He also held that the chair’s alleged “vague comments” and touching of Sheppard’s feet weren’t serious enough to create a hostile work environment.
The decision allows Sheppard to pursue state law claims, including sex discrimination and emotional distress, in state court.
Nova Southeastern University didn’t violate the Americans with Disabilities Act or Rehabilitation Act by dismissing a medical student who had a major depressive disorder from its College of Osteopathic Medicine, according to a federal judge in Miami.
The ruling rejected claims of intentional discrimination and failure to accommodate the former student, who was identified only by the initials J.A.M. and enrolled in the program in 2010.
During his second semester, the student experienced a recurrence of his disorder that led to a week-long drinking binge and hospitalization for psychiatric stabilization, the decision said.
When he returned to campus, he signed a Student Assistance Program agreement requiring abstinence from alcohol as a condition of returning to classes. The following year, however, he had a similar recurrence of the disorder, admitted consuming alcohol, failed his courses and was hospitalized again.
The university allowed him to re-enroll but he suffered two relapses, was re-hospitalized for alcohol-related psychiatric stabilization and underwent a treatment program, the decision said.
The medical college ultimately dismissed him for violating the student assistance agreement by drinking alcohol.
U.S. District Judge K. Michael Moore found no factual grounds for J.A.M.’s suit.
J.A.M. couldn’t show that Nova Southeastern intended to discriminate, had dismissed him solely because of a disability or had “disciplined a disabled person under suspect circumstances, let alone a history of discriminatory decisions,” Moore said.
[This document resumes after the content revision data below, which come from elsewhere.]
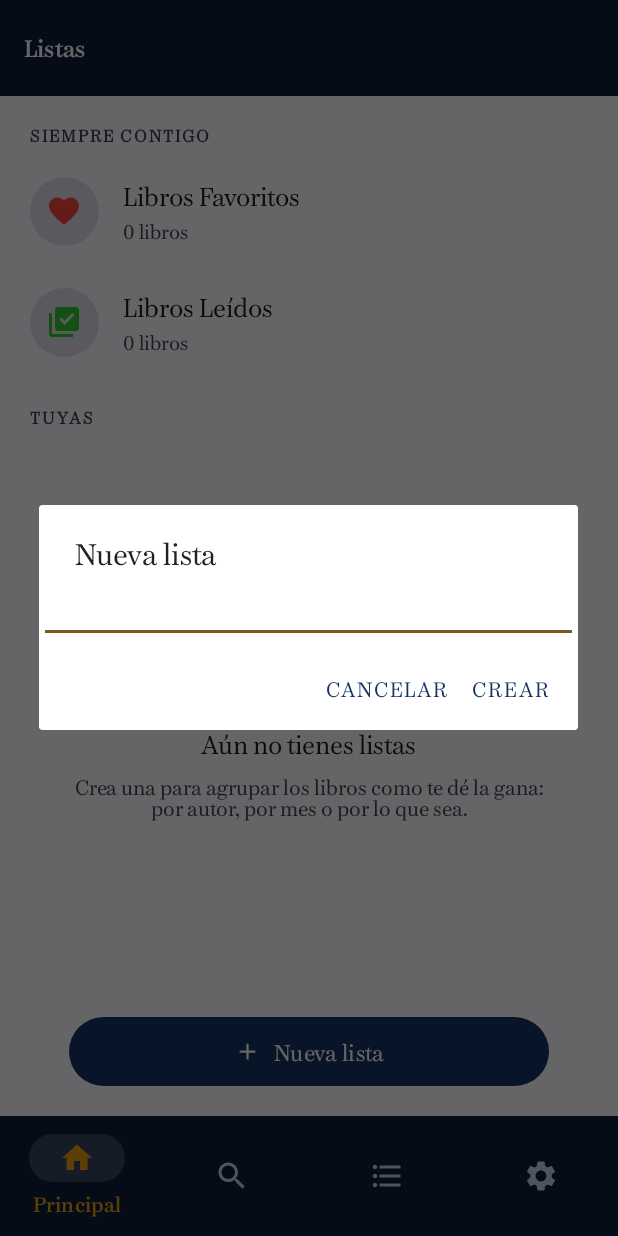
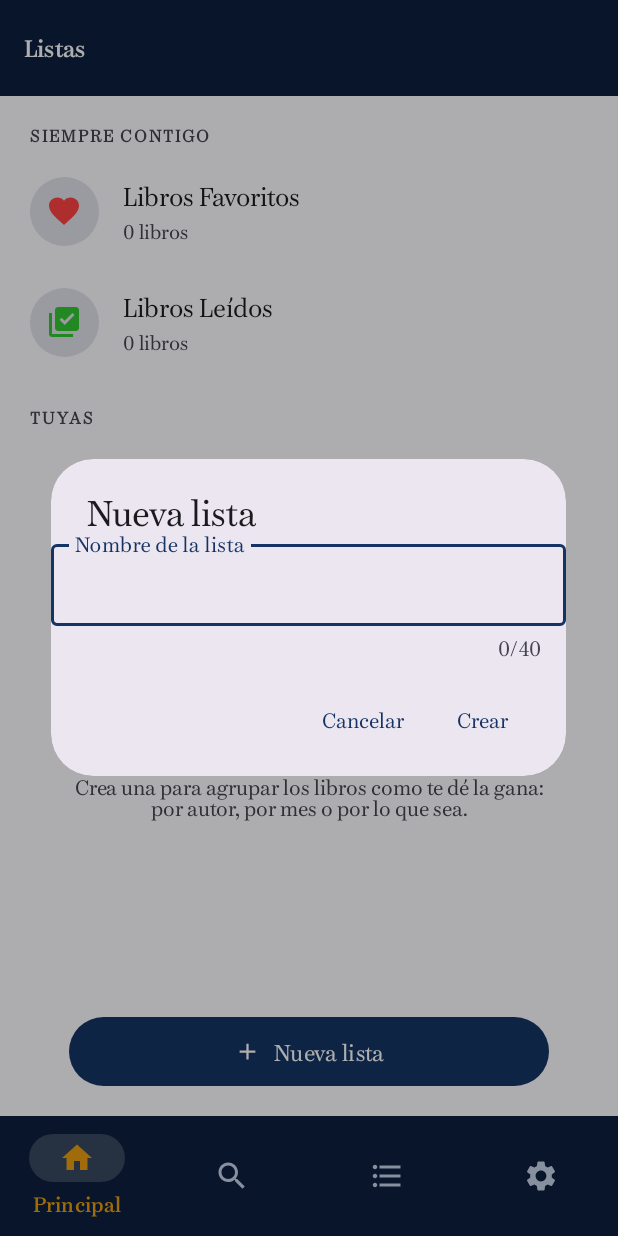
Before and after one commit to jesus33lcc/NewGoodBook, an Android app: the Listas screen opened through its navigation route, after a tap on "Nueva lista", on a phone screen of 412 x 824 dp. Run offline under Robolectric (Android 15) with nearby library versions, the phone set to English and light mode, and no system bars; our stand-ins replace Firebase (no records; nobody signed in at launch, a user with empty details on screens opened directly), Picasso, navigation-ui; 3 statements that could not run were skipped.

Commit message:
Crear y borrar listas de forma más clara
El diálogo de creación usa un campo de Material y muestra el error debajo, sin cerrarse. Cada lista propia tiene un botón de opciones, porque deslizar no se descubre. El borrado ofrece deshacer.

```diff
--- a/NewGoodBook_Project/app/src/main/java/com/example/newgoodbooks/ContenidoLista.java
+++ b/NewGoodBook_Project/app/src/main/java/com/example/newgoodbooks/ContenidoLista.java
@@ -62,7 +62,7 @@ public class ContenidoLista extends AppCompatActivity {
             @Override
             public void instantiateMyButton(RecyclerView.ViewHolder viewHolder, List<MySwipeHelper.MyButton> buffer) {
                 buffer.add(new MyButton(ContenidoLista.this,
-                        "Delete",
+                        getString(R.string.eliminar),
                         30,
                         R.drawable.ic_delete4ever,
                         Color.parseColor("#FF3C30"),
--- a/NewGoodBook_Project/app/src/main/java/com/example/newgoodbooks/Fragments/AdapterList/ListaAdapter.java
+++ b/NewGoodBook_Project/app/src/main/java/com/example/newgoodbooks/Fragments/AdapterList/ListaAdapter.java
@@ -5,6 +5,7 @@ import android.content.Intent;
 import android.view.LayoutInflater;
 import android.view.View;
 import android.view.ViewGroup;
+import android.widget.ImageButton;
 import android.widget.ImageView;
 import android.widget.TextView;
 
@@ -24,12 +25,24 @@ import java.util.List;
 //como elegian el icono, y encima lo hacian comparando el nombre con cadenas magicas.
 //Ahora el icono se resuelve por el id de la lista.
 public class ListaAdapter extends RecyclerView.Adapter<ListaAdapter.ListaViewHolder> {
+
+    //Aviso de que se han pedido las opciones de una fila. Lo resuelve quien monta el
+    //adaptador, que es quien sabe si puede borrar y como confirmarlo.
+    public interface AlPedirOpciones {
+        void enLista(Lista lista, android.view.View ancla);
+    }
+
     private final Context context;
     private List<Lista> listas;
+    private AlPedirOpciones alPedirOpciones;
 
     public ListaAdapter(Context context, List<Lista> listas) {
         this.context = context;
         this.listas = listas != null ? listas : new ArrayList<Lista>();
+    }
+
+    public void setAlPedirOpciones(AlPedirOpciones escucha) {
+        this.alPedirOpciones = escucha;
     }
 
     @NonNull
@@ -47,6 +60,13 @@ public class ListaAdapter extends RecyclerView.Adapter<ListaAdapter.ListaViewHol
         int cuantos = lista.getLibros().size();
         holder.contador.setText(context.getResources()
                 .getQuantityString(R.plurals.n_libros, cuantos, cuantos));
+
+        //Las listas fijas no se pueden borrar: sin opciones que ofrecer, el boton
+        //sobra y ademas confundiria.
+        boolean hayOpciones = alPedirOpciones != null && !lista.esImborrable();
+        holder.opciones.setVisibility(hayOpciones ? View.VISIBLE : View.GONE);
+        holder.opciones.setOnClickListener(hayOpciones
+                ? v -> alPedirOpciones.enLista(lista, v) : null);
 
         holder.itemView.setOnClickListener(new View.OnClickListener() {
             @Override
@@ -115,12 +135,14 @@ public class ListaAdapter extends RecyclerView.Adapter<ListaAdapter.ListaViewHol
         private final ImageView iconoLista;
         private final TextView nombreLista;
         private final TextView contador;
+        private final ImageButton opciones;
 
         public ListaViewHolder(@NonNull View itemView) {
             super(itemView);
             iconoLista = itemView.findViewById(R.id.iconoTypeLista_img);
             nombreLista = itemView.findViewById(R.id.nombreLista_txt);
             contador = itemView.findViewById(R.id.contadorLista_txt);
+            opciones = itemView.findViewById(R.id.opcionesLista_btn);
         }
     }
 }
--- /dev/null
+++ b/NewGoodBook_Project/app/src/main/res/drawable/ic_mas_opciones.xml
@@ -0,0 +1,11 @@
+<!-- Tres puntos verticales: menu de la fila. -->
+<vector xmlns:android="http://schemas.android.com/apk/res/android"
+    android:width="24dp"
+    android:height="24dp"
+    android:viewportWidth="24"
+    android:viewportHeight="24"
+    android:tint="?attr/colorControlNormal">
+    <path
+        android:fillColor="@android:color/white"
+        android:pathData="M12,8c1.1,0 2,-0.9 2,-2s-0.9,-2 -2,-2 -2,0.9 -2,2 0.9,2 2,2zM12,10c-1.1,0 -2,0.9 -2,2s0.9,2 2,2 2,-0.9 2,-2 -0.9,-2 -2,-2zM12,16c-1.1,0 -2,0.9 -2,2s0.9,2 2,2 2,-0.9 2,-2 -0.9,-2 -2,-2z" />
+</vector>
--- /dev/null
+++ b/NewGoodBook_Project/app/src/main/res/layout/dialogo_nueva_lista.xml
@@ -0,0 +1,24 @@
+<?xml version="1.0" encoding="utf-8"?>
+<!-- Antes era un EditText suelto metido en el dialogo: sin margenes, pegado a los
+     bordes, y los errores salian como aviso flotante lejos del campo. -->
+<com.google.android.material.textfield.TextInputLayout
+    xmlns:android="http://schemas.android.com/apk/res/android"
+    xmlns:app="http://schemas.android.com/apk/res-auto"
+    android:id="@+id/capaNombreLista"
+    style="@style/Widget.Material3.TextInputLayout.OutlinedBox"
+    android:layout_width="match_parent"
+    android:layout_height="wrap_content"
+    android:layout_marginHorizontal="24dp"
+    android:layout_marginTop="8dp"
+    android:hint="@string/hint_nombre_lista"
+    app:counterEnabled="true"
+    app:counterMaxLength="40">
+
+    <com.google.android.material.textfield.TextInputEditText
+        android:id="@+id/campoNombreLista"
+        android:layout_width="match_parent"
+        android:layout_height="wrap_content"
+        android:imeOptions="actionDone"
+        android:inputType="textCapSentences"
+        android:maxLength="40" />
+</com.google.android.material.textfield.TextInputLayout>
--- a/NewGoodBook_Project/app/src/main/res/layout/item_lista_list.xml
+++ b/NewGoodBook_Project/app/src/main/res/layout/item_lista_list.xml
@@ -55,4 +55,15 @@
             android:textSize="13sp"
             tools:text="7 libros" />
     </LinearLayout>
+
+    <!-- Deslizar para borrar no se descubre solo. Este boton hace visible que la fila
+         tiene acciones; el deslizamiento se mantiene para quien ya lo conocia.
+         Se esconde en las listas fijas, que no se pueden borrar. -->
+    <ImageButton
+        android:id="@+id/opcionesLista_btn"
+        android:layout_width="44dp"
+        android:layout_height="44dp"
+        android:background="?attr/selectableItemBackgroundBorderless"
+        android:contentDescription="@string/opciones_lista"
+        android:src="@drawable/ic_mas_opciones" />
 </LinearLayout>
--- /dev/null
+++ b/NewGoodBook_Project/app/src/main/res/menu/menu_lista.xml
@@ -0,0 +1,6 @@
+<?xml version="1.0" encoding="utf-8"?>
+<menu xmlns:android="http://schemas.android.com/apk/res/android">
+    <item
+        android:id="@+id/accion_eliminar_lista"
+        android:title="@string/eliminar" />
+</menu>
--- a/NewGoodBook_Project/app/src/main/res/values/strings.xml
+++ b/NewGoodBook_Project/app/src/main/res/values/strings.xml
@@ -141,4 +141,7 @@
     <string name="onboarding_sin_libros">No hemos podido cargar libros. Puedes continuar igualmente.</string>
     <string name="ajuste_gustos">Mis gustos</string>
     <string name="ajuste_gustos_detalle">Volver a elegir géneros y libros</string>
+    <string name="opciones_lista">Opciones de la lista</string>
+    <string name="lista_deshacer">Deshacer</string>
+    <string name="lista_nombre_largo">El nombre es demasiado largo</string>
 </resources>
```
Also changed, not shown: NewGoodBook_Project/app/src/main/java/com/example/newgoodbooks/Datos/RepositorioUsuario.java (+20 -0 lines), NewGoodBook_Project/app/src/main/java/com/example/newgoodbooks/Fragments/Listas.java (+96 -48 lines), 1 other file.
To the contrary, the judge said, the university presented nondiscriminatory reasons for its actions, namely J.A.M.’s acknowledged breach of the student assistance agreement.
J.A.M.’s inability to meet the program’s requirements with or without a reasonable accommodation “renders him unqualified under the law,” Moore said. He also said the university doesn’t have to forgive the student’s past misconduct, even if that misconduct was tied to the underlying disorder.
“J.A.M. essentially asks the school to excuse his misconduct. Federal law, however, makes no such demand,” Moore said.
Wayne State University didn’t discriminate based on religion when it dropped an Orthodox Jewish student from a graduate program, a federal judge in Detroit has ruled.
The university had fully accommodated Deborah Goldman’s requests for time off during religious holidays and for Sabbath observance, U.S. District Judge John O’Meara said.
And O’Meara held that the university could justifiably dismiss Goldman from its master’s program in occupational therapy based on her poor performance and unprofessional behavior at a mandatory field placement.
According to the decision, Wayne State granted all of Goldman’s requested absences for Jewish holidays and a family wedding and let her leave early on Fridays so she could be home before sunset. To compensate for the missed time, she was allowed to extend her fieldwork placement.
In fall 2012, Goldman received “negative feedback” from a supervisor at the nursing and rehabilitation facility where she was placed. The criticisms included her documentation of patient evaluations, improper evaluation techniques and “inability to engage patients.” A meeting with her supervisors “became heated,” the decision said. Goldman “became emotional” and her supervisor “felt that working with her to establish a remediation program would be impossible.”
The facility terminated her from the field placement, which automatically terminated her from the Wayne State program. When her internal appeals failed, she sued for civil rights violations, retaliation and related claims.
In dismissing the case, O’Meara said there was no disagreement that Goldman was able to practice her religion and to receive all the time off that she’d requested.
She also failed to assert that the university treated her differently from similarly situated students, he said.
In addition, O’Meara said there was no proof that Wayne State departed from its “academic norms” and that it had legitimate reasons to dismiss her, namely “shortcomings in performance and behavioral issues which she admitted to in her appeal letters.”